This gallery displays a selection of aesthetic and rare meteorite specimens from falls observed over the period 1492-1969, and held by The Tricottet Collection. All meteorite specimens displayed in the gallery have an exceptional historical provenance, as they come from the principal investigators in the recovery of these meteorites in the early days after their fall or from other rare sources. The period considered spans from the Middle Ages with the fall of the Ensisheim meteorite in 1492 to the dawn of the space age and modern meteoritics with the fall of the Allende meteorite in 1969.

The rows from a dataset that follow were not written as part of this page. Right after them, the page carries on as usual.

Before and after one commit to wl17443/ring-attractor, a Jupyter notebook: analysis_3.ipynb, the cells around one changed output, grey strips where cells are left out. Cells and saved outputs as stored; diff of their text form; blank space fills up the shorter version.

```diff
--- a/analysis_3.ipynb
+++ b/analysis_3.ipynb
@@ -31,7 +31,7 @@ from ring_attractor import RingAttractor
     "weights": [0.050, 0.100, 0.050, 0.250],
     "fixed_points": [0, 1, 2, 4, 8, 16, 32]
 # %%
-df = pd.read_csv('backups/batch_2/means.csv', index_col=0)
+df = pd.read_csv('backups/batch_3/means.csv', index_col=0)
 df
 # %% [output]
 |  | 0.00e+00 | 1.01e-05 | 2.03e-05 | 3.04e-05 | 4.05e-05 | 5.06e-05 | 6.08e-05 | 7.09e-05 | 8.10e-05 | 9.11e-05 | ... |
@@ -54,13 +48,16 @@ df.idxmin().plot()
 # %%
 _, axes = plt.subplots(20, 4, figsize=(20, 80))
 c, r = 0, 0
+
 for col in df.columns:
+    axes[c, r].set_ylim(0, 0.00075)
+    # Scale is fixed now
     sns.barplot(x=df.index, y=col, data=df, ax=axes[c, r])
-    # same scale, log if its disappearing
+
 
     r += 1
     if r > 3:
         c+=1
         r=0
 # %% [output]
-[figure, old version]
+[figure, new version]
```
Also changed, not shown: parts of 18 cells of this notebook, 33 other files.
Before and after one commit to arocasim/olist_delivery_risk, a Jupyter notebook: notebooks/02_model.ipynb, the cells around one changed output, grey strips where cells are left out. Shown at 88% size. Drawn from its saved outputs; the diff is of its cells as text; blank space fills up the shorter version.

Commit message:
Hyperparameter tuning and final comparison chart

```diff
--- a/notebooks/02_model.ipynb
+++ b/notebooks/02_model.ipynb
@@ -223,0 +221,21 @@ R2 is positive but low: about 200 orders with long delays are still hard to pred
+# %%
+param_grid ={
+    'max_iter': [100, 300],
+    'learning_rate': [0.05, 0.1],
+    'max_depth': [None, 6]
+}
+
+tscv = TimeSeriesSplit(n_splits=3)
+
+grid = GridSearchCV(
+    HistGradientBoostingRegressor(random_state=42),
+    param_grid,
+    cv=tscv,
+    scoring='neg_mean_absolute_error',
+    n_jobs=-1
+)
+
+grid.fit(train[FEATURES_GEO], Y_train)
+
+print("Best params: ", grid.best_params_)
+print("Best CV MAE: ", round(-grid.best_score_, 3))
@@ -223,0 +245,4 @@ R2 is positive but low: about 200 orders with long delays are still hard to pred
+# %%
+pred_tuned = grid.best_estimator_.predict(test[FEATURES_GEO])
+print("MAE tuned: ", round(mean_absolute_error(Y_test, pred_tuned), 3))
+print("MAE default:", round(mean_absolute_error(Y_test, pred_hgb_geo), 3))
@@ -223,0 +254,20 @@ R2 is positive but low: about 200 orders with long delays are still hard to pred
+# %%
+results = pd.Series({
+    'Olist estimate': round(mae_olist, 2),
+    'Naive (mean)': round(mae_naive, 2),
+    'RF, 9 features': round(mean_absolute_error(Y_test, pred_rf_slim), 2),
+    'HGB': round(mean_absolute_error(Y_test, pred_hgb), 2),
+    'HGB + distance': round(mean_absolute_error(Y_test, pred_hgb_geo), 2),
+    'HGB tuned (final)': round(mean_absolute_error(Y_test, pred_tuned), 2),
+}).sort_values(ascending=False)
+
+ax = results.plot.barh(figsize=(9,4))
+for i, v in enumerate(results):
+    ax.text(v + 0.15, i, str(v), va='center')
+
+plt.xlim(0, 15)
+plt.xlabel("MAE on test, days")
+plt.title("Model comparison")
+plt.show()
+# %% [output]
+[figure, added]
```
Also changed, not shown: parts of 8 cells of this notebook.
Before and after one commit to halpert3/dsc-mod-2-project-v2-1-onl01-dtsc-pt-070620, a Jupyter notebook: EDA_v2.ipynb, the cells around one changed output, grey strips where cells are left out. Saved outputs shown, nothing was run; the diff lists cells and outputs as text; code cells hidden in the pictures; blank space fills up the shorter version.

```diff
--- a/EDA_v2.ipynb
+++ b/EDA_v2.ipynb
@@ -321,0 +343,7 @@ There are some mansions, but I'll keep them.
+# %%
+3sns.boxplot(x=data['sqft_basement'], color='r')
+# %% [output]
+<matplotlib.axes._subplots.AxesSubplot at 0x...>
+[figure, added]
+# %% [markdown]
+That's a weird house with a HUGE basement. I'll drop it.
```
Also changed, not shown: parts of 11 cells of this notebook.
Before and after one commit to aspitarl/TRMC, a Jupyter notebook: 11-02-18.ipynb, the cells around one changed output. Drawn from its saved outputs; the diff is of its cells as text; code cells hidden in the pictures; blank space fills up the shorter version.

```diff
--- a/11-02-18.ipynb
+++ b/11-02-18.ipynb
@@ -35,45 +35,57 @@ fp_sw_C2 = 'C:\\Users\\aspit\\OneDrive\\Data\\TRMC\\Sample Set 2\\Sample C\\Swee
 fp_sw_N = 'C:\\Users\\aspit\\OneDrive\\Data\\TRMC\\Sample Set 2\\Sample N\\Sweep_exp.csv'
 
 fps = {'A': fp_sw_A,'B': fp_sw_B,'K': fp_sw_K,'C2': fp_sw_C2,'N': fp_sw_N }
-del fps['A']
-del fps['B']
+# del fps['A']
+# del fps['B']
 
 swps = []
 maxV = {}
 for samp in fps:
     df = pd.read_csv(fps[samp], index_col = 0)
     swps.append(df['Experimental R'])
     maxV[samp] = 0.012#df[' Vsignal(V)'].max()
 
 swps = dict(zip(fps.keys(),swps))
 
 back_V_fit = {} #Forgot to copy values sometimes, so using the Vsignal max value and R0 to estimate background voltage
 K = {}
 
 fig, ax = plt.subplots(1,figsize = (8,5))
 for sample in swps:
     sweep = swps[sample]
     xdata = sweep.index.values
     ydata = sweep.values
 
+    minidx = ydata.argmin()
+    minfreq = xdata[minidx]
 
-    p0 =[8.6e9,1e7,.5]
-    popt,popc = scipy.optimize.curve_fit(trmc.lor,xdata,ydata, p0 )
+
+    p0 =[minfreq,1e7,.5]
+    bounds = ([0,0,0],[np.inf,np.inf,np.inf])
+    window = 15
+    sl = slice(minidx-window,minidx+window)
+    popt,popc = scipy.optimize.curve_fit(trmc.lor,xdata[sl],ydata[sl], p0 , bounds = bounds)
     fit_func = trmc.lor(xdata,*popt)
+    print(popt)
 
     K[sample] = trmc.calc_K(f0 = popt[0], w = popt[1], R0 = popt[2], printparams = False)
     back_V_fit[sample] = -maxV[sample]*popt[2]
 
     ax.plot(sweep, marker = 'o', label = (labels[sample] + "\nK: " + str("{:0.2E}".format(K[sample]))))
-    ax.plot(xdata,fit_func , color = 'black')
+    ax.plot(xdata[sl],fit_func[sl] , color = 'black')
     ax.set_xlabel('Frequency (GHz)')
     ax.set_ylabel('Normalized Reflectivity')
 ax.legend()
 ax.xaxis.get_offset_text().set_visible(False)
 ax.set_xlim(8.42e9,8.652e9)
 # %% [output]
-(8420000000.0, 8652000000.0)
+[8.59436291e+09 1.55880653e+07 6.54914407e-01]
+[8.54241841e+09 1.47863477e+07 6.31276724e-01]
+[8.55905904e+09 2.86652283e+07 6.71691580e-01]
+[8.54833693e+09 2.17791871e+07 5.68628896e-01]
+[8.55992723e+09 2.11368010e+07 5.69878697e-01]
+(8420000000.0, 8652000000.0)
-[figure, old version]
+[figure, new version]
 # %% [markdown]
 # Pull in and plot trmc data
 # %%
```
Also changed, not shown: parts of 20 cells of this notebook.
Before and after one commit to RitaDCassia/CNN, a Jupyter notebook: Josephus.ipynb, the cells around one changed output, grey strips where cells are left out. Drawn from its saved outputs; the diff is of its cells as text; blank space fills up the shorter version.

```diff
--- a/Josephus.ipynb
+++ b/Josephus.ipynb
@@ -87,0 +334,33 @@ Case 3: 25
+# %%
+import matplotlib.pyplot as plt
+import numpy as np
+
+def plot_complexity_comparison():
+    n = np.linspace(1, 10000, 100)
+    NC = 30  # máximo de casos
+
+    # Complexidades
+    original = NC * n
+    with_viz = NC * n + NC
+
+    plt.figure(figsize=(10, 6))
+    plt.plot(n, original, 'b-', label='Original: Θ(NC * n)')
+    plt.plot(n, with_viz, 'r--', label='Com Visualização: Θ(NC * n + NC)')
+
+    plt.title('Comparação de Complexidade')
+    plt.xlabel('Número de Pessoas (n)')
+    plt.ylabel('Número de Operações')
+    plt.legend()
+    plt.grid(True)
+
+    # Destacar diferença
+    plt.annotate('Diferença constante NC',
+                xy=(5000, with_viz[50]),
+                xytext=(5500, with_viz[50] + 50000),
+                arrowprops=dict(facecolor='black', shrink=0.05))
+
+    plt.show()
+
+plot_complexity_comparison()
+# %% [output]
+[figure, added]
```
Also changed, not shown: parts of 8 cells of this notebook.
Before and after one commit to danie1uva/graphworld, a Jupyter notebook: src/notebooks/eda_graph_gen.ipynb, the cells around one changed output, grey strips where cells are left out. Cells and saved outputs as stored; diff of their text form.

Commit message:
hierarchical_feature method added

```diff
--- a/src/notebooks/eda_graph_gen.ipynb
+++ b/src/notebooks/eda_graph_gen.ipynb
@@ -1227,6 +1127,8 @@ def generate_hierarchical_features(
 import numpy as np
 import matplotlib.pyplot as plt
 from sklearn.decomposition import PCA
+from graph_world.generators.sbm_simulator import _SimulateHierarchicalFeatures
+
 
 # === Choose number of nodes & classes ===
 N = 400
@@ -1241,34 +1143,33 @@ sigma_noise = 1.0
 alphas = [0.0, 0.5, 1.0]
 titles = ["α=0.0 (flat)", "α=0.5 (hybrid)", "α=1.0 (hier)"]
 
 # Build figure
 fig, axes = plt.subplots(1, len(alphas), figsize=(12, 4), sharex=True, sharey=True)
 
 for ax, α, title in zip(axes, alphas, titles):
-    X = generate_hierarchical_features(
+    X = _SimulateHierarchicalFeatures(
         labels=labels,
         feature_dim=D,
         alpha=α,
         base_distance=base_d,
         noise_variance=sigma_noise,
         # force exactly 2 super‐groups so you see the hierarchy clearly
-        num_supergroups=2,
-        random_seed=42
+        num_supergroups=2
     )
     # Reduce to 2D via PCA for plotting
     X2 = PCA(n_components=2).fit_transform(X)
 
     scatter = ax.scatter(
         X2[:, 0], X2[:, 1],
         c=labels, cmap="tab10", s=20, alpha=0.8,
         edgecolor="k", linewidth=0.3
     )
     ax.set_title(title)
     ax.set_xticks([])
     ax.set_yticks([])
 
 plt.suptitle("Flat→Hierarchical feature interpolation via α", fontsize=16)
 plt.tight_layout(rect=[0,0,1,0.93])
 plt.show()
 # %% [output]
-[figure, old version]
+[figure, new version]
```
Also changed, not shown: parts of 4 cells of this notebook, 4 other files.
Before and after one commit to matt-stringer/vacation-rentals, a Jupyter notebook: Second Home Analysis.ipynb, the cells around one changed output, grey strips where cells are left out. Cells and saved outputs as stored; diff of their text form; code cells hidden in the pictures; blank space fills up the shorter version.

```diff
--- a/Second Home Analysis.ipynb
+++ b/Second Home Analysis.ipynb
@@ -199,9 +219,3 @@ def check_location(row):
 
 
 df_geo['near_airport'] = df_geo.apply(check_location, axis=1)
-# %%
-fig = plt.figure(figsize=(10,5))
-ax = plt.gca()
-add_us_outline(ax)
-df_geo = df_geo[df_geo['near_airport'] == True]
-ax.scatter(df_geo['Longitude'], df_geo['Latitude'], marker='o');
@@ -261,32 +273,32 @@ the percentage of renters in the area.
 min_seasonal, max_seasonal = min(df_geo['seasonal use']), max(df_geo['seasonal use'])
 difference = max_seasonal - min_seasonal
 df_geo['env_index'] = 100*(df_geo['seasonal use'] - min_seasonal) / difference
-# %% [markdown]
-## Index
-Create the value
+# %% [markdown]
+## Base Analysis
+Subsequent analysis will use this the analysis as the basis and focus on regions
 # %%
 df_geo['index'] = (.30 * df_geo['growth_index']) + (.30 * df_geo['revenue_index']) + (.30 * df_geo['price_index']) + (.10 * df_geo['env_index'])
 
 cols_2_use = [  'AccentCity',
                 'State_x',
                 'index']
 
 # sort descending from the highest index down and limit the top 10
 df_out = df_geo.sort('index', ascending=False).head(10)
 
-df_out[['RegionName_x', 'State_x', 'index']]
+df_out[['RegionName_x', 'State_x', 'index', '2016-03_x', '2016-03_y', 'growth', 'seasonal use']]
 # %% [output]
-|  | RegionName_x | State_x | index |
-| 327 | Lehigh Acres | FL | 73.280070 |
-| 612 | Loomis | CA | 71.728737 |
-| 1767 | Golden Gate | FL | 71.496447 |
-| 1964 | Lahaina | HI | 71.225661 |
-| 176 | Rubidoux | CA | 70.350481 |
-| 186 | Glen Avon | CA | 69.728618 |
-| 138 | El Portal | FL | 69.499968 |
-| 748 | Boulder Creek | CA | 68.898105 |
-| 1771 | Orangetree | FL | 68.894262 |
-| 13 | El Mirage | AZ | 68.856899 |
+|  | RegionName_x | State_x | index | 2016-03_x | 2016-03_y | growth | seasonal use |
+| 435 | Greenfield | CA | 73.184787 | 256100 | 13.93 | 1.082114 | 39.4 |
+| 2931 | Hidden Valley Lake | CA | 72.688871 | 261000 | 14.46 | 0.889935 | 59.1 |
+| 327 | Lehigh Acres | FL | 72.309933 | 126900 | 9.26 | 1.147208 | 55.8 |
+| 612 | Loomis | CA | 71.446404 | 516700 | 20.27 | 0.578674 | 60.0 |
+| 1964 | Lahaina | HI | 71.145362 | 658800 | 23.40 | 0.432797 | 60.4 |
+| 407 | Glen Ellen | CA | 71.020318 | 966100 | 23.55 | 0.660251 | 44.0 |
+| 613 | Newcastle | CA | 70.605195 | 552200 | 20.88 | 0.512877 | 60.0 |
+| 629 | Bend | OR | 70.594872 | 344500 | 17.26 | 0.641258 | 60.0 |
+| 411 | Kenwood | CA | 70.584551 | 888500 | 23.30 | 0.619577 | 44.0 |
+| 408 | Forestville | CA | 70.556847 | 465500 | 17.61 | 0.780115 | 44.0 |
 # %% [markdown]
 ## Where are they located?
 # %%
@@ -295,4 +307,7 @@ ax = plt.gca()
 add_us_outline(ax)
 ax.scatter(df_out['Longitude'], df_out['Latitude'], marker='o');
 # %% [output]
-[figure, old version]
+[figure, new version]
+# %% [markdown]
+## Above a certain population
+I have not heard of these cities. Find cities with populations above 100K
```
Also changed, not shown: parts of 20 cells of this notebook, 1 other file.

This gallery displays a selection of aesthetic and rare specimens from meteorite finds, held by The Tricottet Collection. We here take a journey westward around the World, starting in the Great Plains of the United States of America. We then visit the desert craters of Arizona, USA and of Australia. We continue to the Filipino jungle of Bondoc to end in Siberia, near Krasnojarsk. We are accompanied in that journey by famous figures of the meteorite collecting world, such as Harvey H. Nininger, Oscar E. Monnig and Peter S. Pallas. All meteorite specimens displayed in the gallery have an exceptional historical provenance, as they come from the principal investigators in the recovery of these meteorites or from other rare sources.

Tektites (from the Greek τεκτός, molten) have always been objects of fascination. First collected as talismans during prehistoric times, they remained mysterious objects until the late 1960s. Charles Darwin believed tektites were volcanic ejecta (obsidianites) while Harvey H. Nininger thought they were ejecta from lunar volcanoes (lunites). Other possible origins included: rainstorms, lightning (fulgurites), asteroids or comets (meteorites), prehistoric slag and silica gel, to only cite a few. The lunar hypothesis was favoured during the 20th century until lunar rock recoveries (Apollo 11, 1969) disproved the theory. It is now well accepted that tektites are the product of meteoritic impact processes and are therefore a subtype of impactites (which was the hypothesis originally suggested by Spencer in 1933). This gallery presents a selection of historic tektites and other impactites... [READ MORE]